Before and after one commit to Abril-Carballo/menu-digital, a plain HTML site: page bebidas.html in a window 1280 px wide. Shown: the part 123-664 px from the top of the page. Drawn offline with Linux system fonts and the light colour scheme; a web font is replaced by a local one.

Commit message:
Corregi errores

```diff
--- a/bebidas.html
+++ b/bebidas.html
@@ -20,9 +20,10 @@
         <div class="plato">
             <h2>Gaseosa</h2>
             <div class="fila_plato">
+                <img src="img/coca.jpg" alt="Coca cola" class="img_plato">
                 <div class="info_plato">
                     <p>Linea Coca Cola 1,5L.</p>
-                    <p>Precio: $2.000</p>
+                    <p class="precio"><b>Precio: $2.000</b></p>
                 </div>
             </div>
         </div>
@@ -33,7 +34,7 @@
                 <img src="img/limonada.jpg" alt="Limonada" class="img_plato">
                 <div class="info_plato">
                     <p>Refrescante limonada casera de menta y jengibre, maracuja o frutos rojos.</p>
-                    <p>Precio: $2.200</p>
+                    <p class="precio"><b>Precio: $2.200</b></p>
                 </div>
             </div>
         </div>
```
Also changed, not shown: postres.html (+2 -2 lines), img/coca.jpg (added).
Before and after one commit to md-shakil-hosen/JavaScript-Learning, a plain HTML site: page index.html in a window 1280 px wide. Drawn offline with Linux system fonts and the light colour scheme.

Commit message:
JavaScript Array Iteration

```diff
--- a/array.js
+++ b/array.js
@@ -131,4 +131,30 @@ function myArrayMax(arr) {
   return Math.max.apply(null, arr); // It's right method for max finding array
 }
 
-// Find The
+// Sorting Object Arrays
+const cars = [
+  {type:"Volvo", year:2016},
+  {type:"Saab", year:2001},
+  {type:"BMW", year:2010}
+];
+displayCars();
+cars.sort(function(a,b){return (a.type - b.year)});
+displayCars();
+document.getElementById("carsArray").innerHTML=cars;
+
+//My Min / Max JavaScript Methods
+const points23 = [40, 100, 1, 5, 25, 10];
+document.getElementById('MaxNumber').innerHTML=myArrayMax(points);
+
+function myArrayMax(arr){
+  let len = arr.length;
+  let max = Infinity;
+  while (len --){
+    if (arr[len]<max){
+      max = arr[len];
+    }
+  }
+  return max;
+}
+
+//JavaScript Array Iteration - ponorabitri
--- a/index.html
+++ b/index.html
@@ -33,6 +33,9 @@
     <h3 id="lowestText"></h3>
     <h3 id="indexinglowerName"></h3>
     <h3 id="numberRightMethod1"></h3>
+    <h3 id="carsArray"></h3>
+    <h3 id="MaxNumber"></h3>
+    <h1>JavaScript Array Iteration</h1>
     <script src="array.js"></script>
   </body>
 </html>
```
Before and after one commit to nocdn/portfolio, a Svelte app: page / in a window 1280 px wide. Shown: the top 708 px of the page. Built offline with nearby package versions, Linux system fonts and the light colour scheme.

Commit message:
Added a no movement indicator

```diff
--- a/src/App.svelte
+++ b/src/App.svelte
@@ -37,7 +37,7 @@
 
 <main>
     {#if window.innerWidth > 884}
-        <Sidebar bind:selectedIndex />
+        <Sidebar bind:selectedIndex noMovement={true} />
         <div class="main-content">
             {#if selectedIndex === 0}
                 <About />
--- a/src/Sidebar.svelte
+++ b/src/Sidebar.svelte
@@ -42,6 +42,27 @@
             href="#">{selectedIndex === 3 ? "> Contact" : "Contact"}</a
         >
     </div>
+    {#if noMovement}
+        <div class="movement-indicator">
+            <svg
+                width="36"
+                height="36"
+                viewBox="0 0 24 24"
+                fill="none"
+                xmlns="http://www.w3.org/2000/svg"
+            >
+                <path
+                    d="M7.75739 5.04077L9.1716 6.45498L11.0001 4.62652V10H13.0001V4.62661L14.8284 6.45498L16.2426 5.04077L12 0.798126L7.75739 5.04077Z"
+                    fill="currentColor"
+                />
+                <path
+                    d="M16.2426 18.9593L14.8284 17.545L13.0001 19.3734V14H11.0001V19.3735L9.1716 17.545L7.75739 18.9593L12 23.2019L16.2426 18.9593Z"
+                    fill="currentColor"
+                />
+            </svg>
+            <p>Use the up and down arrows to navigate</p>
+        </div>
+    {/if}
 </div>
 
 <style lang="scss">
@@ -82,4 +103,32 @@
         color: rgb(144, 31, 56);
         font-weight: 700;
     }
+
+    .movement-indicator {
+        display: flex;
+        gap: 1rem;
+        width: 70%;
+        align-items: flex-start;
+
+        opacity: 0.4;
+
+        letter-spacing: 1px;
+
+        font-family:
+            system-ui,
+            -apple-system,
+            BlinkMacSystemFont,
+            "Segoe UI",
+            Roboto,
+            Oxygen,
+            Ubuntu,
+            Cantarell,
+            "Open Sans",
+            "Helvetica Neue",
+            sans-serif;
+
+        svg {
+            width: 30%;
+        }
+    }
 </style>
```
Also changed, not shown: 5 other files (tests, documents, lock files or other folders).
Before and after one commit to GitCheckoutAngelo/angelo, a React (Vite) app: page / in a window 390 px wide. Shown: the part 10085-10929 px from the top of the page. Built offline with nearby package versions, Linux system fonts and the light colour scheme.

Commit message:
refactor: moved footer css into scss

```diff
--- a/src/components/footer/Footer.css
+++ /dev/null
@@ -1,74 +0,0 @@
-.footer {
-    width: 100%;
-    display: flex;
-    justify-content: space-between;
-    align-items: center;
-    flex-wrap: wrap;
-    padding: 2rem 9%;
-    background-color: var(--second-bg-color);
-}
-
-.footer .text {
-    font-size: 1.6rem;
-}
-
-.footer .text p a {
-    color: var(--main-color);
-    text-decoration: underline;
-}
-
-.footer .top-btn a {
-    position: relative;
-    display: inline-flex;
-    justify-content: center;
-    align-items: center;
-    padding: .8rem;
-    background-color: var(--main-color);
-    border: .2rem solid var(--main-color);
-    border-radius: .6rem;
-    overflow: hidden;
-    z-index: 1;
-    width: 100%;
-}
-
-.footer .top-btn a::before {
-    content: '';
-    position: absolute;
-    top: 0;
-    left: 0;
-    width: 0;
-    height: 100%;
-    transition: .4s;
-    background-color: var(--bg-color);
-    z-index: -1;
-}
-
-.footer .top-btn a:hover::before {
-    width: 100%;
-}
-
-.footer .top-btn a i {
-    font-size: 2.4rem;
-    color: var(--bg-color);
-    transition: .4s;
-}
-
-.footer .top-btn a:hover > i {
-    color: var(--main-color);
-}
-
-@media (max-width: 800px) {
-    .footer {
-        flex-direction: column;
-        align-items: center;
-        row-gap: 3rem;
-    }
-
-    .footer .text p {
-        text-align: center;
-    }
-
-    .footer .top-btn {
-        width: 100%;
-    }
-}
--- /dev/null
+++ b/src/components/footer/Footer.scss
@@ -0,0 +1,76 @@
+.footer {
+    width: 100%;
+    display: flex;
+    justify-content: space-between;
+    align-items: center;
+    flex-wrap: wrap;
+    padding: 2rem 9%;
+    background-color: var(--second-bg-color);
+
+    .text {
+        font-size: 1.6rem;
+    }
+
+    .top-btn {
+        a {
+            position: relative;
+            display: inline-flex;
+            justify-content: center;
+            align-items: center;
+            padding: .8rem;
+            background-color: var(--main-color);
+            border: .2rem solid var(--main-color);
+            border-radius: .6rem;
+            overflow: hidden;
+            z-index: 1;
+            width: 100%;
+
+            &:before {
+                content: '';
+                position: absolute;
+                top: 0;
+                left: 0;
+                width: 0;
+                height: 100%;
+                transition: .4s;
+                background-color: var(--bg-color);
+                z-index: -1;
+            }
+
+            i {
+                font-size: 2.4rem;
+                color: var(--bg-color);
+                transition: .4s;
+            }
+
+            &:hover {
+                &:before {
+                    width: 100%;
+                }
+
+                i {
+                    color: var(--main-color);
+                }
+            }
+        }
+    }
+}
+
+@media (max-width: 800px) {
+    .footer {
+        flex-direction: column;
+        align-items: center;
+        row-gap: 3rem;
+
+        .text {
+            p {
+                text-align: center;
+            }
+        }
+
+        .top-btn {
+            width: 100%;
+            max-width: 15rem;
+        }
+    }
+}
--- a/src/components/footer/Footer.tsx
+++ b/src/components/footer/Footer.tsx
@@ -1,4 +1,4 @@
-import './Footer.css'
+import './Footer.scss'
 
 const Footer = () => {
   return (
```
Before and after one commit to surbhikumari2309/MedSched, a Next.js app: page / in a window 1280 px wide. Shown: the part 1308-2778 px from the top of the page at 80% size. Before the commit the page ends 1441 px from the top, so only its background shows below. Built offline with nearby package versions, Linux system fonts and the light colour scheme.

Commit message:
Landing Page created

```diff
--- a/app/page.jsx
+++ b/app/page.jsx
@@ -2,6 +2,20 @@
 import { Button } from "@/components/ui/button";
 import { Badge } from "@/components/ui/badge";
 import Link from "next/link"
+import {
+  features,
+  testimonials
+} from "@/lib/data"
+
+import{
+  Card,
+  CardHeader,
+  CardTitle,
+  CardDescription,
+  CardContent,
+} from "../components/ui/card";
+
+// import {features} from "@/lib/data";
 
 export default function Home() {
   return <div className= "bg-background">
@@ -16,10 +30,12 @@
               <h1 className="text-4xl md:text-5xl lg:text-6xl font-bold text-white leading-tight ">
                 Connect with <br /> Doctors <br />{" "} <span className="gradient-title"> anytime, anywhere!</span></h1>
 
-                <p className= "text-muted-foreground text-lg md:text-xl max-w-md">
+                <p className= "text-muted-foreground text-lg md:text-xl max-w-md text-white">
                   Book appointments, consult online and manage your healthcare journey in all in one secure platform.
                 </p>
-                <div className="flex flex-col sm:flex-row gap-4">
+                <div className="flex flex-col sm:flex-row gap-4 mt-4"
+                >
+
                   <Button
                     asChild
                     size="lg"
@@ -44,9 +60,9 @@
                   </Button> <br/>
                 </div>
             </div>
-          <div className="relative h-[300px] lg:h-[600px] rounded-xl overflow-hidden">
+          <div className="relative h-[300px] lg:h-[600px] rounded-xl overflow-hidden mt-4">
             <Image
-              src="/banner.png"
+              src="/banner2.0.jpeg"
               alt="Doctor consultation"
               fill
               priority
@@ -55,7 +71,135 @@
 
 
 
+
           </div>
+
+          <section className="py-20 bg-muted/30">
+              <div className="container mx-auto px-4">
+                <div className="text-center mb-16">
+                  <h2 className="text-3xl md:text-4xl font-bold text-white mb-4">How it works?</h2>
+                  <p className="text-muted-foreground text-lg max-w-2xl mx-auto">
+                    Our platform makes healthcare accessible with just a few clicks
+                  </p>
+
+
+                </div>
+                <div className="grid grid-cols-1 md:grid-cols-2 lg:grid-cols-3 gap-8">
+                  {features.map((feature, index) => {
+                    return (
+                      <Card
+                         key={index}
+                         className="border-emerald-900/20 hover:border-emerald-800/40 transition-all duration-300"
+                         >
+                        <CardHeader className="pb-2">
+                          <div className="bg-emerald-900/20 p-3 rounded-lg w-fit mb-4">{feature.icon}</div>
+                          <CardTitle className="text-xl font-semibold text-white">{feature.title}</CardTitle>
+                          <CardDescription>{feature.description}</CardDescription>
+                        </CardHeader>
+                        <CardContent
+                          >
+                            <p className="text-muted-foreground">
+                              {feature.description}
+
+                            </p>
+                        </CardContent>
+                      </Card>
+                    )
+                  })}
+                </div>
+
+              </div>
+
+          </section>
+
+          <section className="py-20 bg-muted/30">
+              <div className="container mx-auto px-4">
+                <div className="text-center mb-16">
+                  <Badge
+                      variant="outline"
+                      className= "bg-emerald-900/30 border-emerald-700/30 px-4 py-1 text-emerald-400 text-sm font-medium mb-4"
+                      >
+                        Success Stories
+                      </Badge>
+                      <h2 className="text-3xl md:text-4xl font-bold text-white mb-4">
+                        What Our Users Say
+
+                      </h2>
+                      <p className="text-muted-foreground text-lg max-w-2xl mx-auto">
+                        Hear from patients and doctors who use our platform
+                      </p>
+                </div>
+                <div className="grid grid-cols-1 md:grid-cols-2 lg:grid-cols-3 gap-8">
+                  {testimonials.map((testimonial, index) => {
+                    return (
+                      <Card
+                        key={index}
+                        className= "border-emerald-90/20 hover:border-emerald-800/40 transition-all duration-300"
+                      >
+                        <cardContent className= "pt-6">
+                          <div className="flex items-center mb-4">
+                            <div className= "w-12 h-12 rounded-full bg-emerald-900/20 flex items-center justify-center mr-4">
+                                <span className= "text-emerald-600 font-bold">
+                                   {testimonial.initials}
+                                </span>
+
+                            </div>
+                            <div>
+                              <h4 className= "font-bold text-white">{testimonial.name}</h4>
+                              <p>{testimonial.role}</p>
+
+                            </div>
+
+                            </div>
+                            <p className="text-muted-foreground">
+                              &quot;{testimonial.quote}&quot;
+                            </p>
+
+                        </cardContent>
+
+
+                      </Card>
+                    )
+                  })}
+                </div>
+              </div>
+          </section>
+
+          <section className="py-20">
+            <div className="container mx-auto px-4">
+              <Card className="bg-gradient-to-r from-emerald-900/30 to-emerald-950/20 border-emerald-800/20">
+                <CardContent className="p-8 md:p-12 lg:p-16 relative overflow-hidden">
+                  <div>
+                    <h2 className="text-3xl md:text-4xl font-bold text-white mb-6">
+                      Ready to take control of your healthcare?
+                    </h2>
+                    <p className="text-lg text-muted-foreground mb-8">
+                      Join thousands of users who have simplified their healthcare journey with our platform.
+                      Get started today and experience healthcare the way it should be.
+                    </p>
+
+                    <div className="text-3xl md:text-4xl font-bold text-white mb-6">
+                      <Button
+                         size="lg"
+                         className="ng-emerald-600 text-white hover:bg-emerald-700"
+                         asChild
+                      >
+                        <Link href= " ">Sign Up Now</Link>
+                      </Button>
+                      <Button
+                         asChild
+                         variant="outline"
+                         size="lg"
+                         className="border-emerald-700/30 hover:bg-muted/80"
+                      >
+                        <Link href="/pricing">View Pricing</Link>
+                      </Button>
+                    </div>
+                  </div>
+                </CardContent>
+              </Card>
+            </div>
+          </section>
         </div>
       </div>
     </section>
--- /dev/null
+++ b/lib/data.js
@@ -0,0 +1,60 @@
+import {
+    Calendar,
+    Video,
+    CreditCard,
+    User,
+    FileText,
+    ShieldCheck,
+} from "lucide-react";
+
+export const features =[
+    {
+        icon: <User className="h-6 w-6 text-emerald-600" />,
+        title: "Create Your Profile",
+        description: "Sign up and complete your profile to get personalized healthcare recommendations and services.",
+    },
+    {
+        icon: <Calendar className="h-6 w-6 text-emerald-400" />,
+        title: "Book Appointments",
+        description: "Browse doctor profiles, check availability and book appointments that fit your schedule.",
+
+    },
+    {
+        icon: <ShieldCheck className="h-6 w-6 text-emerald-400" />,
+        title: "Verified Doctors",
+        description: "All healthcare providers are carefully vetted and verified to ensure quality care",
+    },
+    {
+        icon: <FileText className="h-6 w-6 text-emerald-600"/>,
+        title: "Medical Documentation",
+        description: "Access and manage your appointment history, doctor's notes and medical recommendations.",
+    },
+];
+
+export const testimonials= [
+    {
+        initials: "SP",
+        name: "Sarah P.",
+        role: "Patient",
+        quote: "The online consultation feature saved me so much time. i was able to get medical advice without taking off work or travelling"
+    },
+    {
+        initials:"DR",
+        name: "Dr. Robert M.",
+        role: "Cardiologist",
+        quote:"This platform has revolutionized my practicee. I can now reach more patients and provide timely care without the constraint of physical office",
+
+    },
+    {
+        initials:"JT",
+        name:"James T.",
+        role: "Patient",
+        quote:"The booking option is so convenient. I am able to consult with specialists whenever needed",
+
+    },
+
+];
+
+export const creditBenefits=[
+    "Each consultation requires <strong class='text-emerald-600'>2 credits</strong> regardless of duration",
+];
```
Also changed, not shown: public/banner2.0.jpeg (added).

**What is being asked:** Show all lines from the listing above in which "CardHeader" appears.

**Written response:**
+  CardHeader,
+                        <CardHeader className="pb-2">
+                        </CardHeader>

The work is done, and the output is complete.